A vote that would have overridden Obama's recent veto lost 62-37 on Wednesday. The move was not a surprise — proponents of the bill had telegraphed in advance that they doubted they had the two-thirds majority that would have overruled his decision.
The $8 billion, 1,800-kilometre pipeline, proposed by the TransCanada Corporation, would bring 800,000 barrels of Canadian oil to refineries on the U.S. Gulf Coast every day. It is proving to be one of the major political footballs of the year leading up to the 2016 presidential election, when there will be someone new elected to the White House.

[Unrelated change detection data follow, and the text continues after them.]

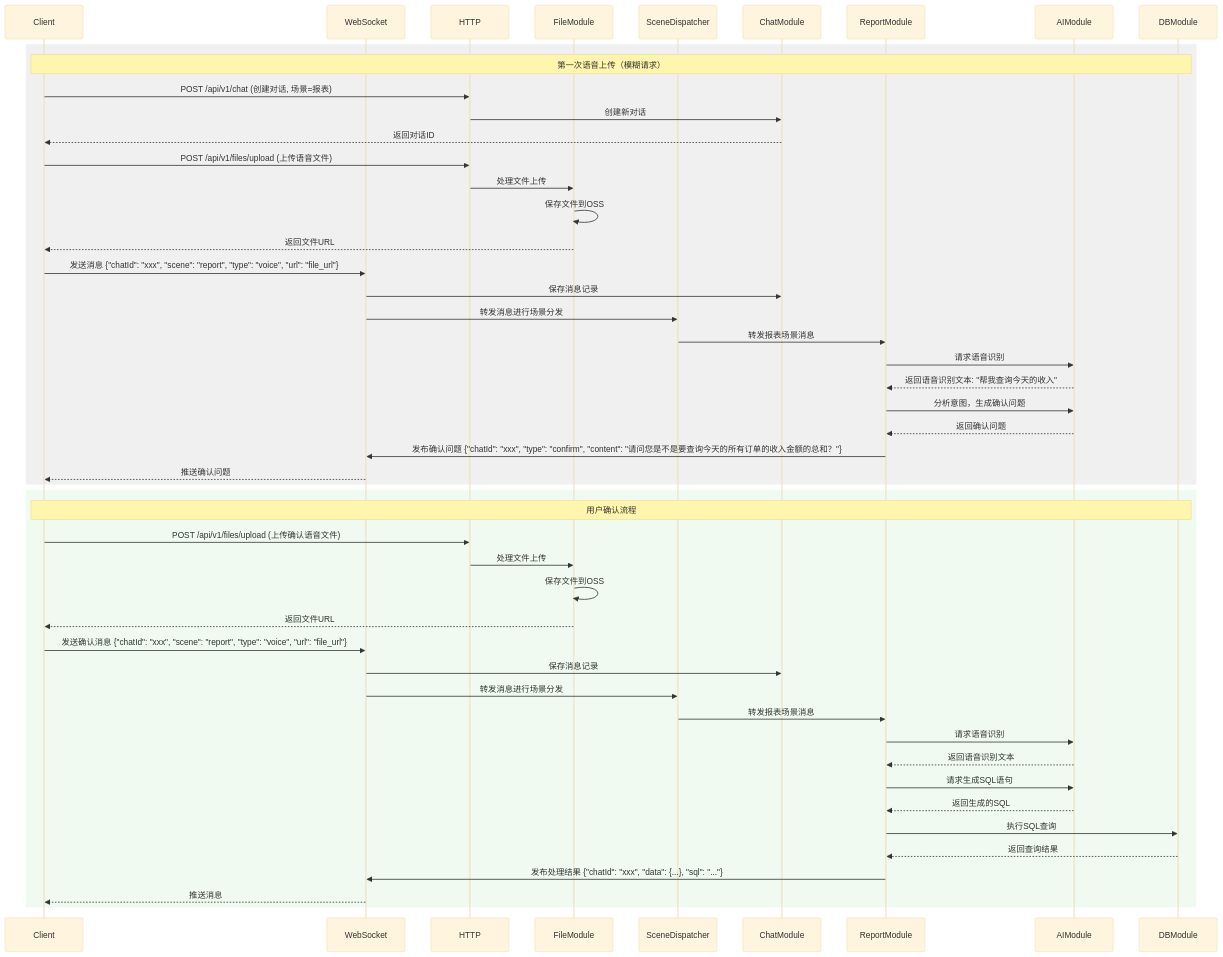
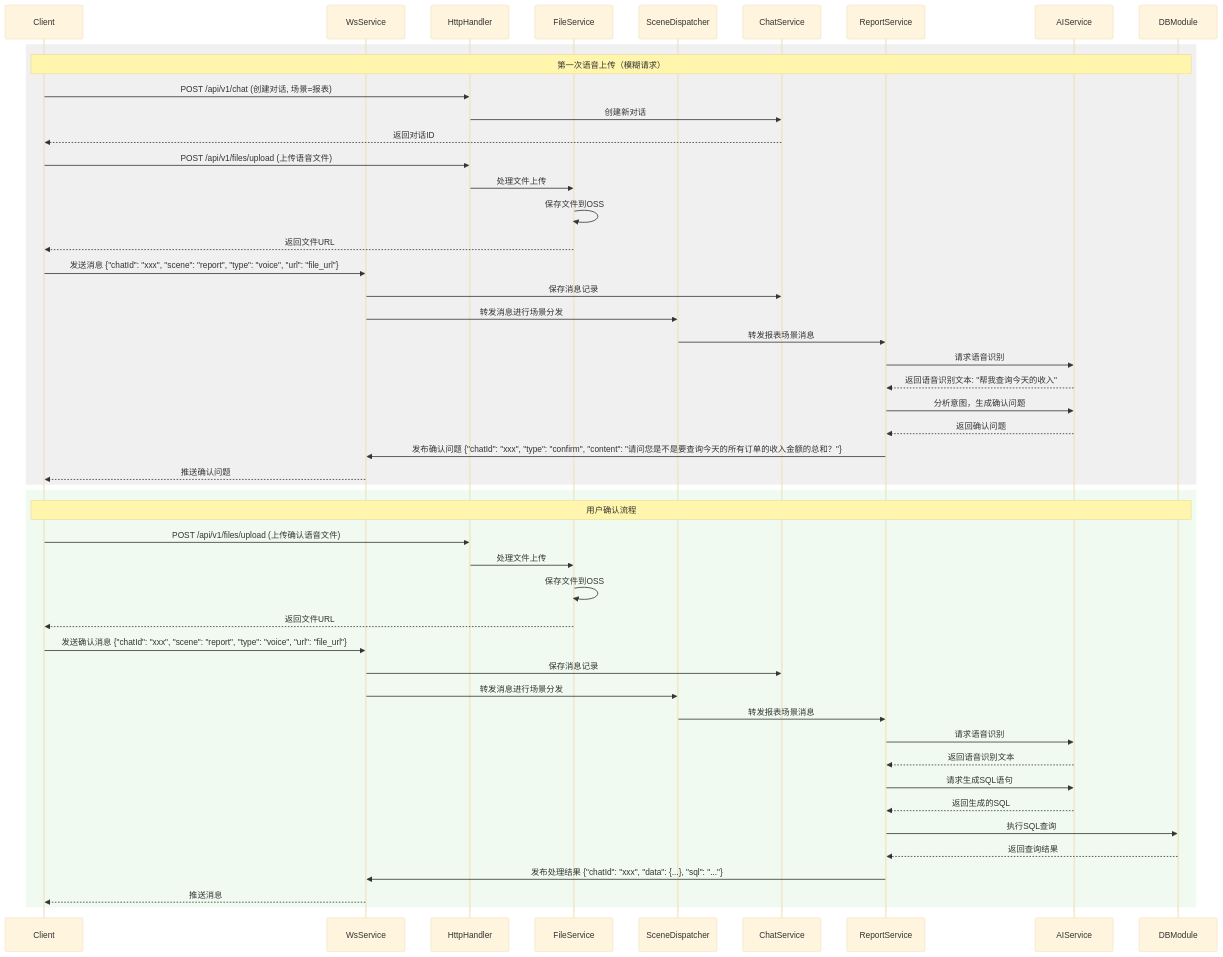
One commit to hanhzf/aiops changed the fourth of 5 diagrams in ai-coding/output/应用软件交互时序图.md. Above: the diagram before and after it, drawn with Mermaid (base theme). The commit also changed other lines of this file and 1 other file, not shown here.

````diff
--- a/ai-coding/output/应用软件交互时序图.md
+++ b/ai-coding/output/应用软件交互时序图.md
@@ -154,62 +154,62 @@
 ```mermaid
 sequenceDiagram
     participant Client
-    participant WebSocket
-    participant HTTP
-    participant FileModule
+    participant WsService
+    participant HttpHandler
+    participant FileService
     participant SceneDispatcher
-    participant ChatModule
-    participant ReportModule
-    participant AIModule
+    participant ChatService
+    participant ReportService
+    participant AIService
     participant DBModule
 
     %% %% WebSocket连接建立（只需要建立一次）
-    %% Client->>WebSocket: 建立WebSocket连接
-    %% WebSocket-->>Client: 连接确认
+    %% Client->>WsService: 建立WebSocket连接
+    %% WsService-->>Client: 连接确认
 
     %% 第一次语音文件上传流程（模糊请求）
     rect rgb(240, 240, 240)
         Note over Client,DBModule: 第一次语音上传（模糊请求）
-        Client->>HTTP: POST /api/v1/chat (创建对话, 场景=报表)
-        HTTP->>ChatModule: 创建新对话
-        ChatModule-->>Client: 返回对话ID
+        Client->>HttpHandler: POST /api/v1/chat (创建对话, 场景=报表)
+        HttpHandler->>ChatService: 创建新对话
+        ChatService-->>Client: 返回对话ID
         
-        Client->>HTTP: POST /api/v1/files/upload (上传语音文件)
-        HTTP->>FileModule: 处理文件上传
-        FileModule->>FileModule: 保存文件到OSS
-        FileModule-->>Client: 返回文件URL
+        Client->>HttpHandler: POST /api/v1/files/upload (上传语音文件)
+        HttpHandler->>FileService: 处理文件上传
+        FileService->>FileService: 保存文件到OSS
+        FileService-->>Client: 返回文件URL
         
-        Client->>WebSocket: 发送消息 {"chatId": "xxx", "scene": "report", "type": "voice", "url": "file_url"}
-        WebSocket->>ChatModule: 保存消息记录
-        WebSocket->>SceneDispatcher: 转发消息进行场景分发
-        SceneDispatcher->>ReportModule: 转发报表场景消息
-        ReportModule->>AIModule: 请求语音识别
-        AIModule-->>ReportModule: 返回语音识别文本: "帮我查询今天的收入"
-        ReportModule->>AIModule: 分析意图，生成确认问题
-        AIModule-->>ReportModule: 返回确认问题
-        ReportModule->>WebSocket: 发布确认问题 {"chatId": "xxx", "type": "confirm", "content": "请问您是不是要查询今天的所有订单的收入金额的总和？"}
-        WebSocket-->>Client: 推送确认问题
+        Client->>WsService: 发送消息 {"chatId": "xxx", "scene": "report", "type": "voice", "url": "file_url"}
+        WsService->>ChatService: 保存消息记录
+        WsService->>SceneDispatcher: 转发消息进行场景分发
+        SceneDispatcher->>ReportService: 转发报表场景消息
+        ReportService->>AIService: 请求语音识别
+        AIService-->>ReportService: 返回语音识别文本: "帮我查询今天的收入"
+        ReportService->>AIService: 分析意图，生成确认问题
+        AIService-->>ReportService: 返回确认问题
+        ReportService->>WsService: 发布确认问题 {"chatId": "xxx", "type": "confirm", "content": "请问您是不是要查询今天的所有订单的收入金额的总和？"}
+        WsService-->>Client: 推送确认问题
     end
 
     %% 用户确认流程
     rect rgb(240, 250, 240)
         Note over Client,DBModule: 用户确认流程
-        Client->>HTTP: POST /api/v1/files/upload (上传确认语音文件)
-        HTTP->>FileModule: 处理文件上传
-        FileModule->>FileModule: 保存文件到OSS
-        FileModule-->>Client: 返回文件URL
+        Client->>HttpHandler: POST /api/v1/files/upload (上传确认语音文件)
+        HttpHandler->>FileService: 处理文件上传
+        FileService->>FileService: 保存文件到OSS
+        FileService-->>Client: 返回文件URL
         
-        Client->>WebSocket: 发送确认消息 {"chatId": "xxx", "scene": "report", "type": "voice", "url": "file_url"}
-        WebSocket->>ChatModule: 保存消息记录
-        WebSocket->>SceneDispatcher: 转发消息进行场景分发
-        SceneDispatcher->>ReportModule: 转发报表场景消息
-        ReportModule->>AIModule: 请求语音识别
-        AIModule-->>ReportModule: 返回语音识别文本
-        ReportModule->>AIModule: 请求生成SQL语句
-        AIModule-->>ReportModule: 返回生成的SQL
-        ReportModule->>DBModule: 执行SQL查询
-        DBModule-->>ReportModule: 返回查询结果
-        ReportModule->>WebSocket: 发布处理结果 {"chatId": "xxx", "data": {...}, "sql": "..."}
-        WebSocket-->>Client: 推送消息
+        Client->>WsService: 发送确认消息 {"chatId": "xxx", "scene": "report", "type": "voice", "url": "file_url"}
+        WsService->>ChatService: 保存消息记录
+        WsService->>SceneDispatcher: 转发消息进行场景分发
+        SceneDispatcher->>ReportService: 转发报表场景消息
+        ReportService->>AIService: 请求语音识别
+        AIService-->>ReportService: 返回语音识别文本
+        ReportService->>AIService: 请求生成SQL语句
+        AIService-->>ReportService: 返回生成的SQL
+        ReportService->>DBModule: 执行SQL查询
+        DBModule-->>ReportService: 返回查询结果
+        ReportService->>WsService: 发布处理结果 {"chatId": "xxx", "data": {...}, "sql": "..."}
+        WsService-->>Client: 推送消息
     end
 ```
````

The bill would have effectively taken the decision on the pipeline out of the president's hands. Obama, meanwhile, has said that the bill circumvented the well-established process for approving cross-border pipelines, which must be determined to be in the national interest.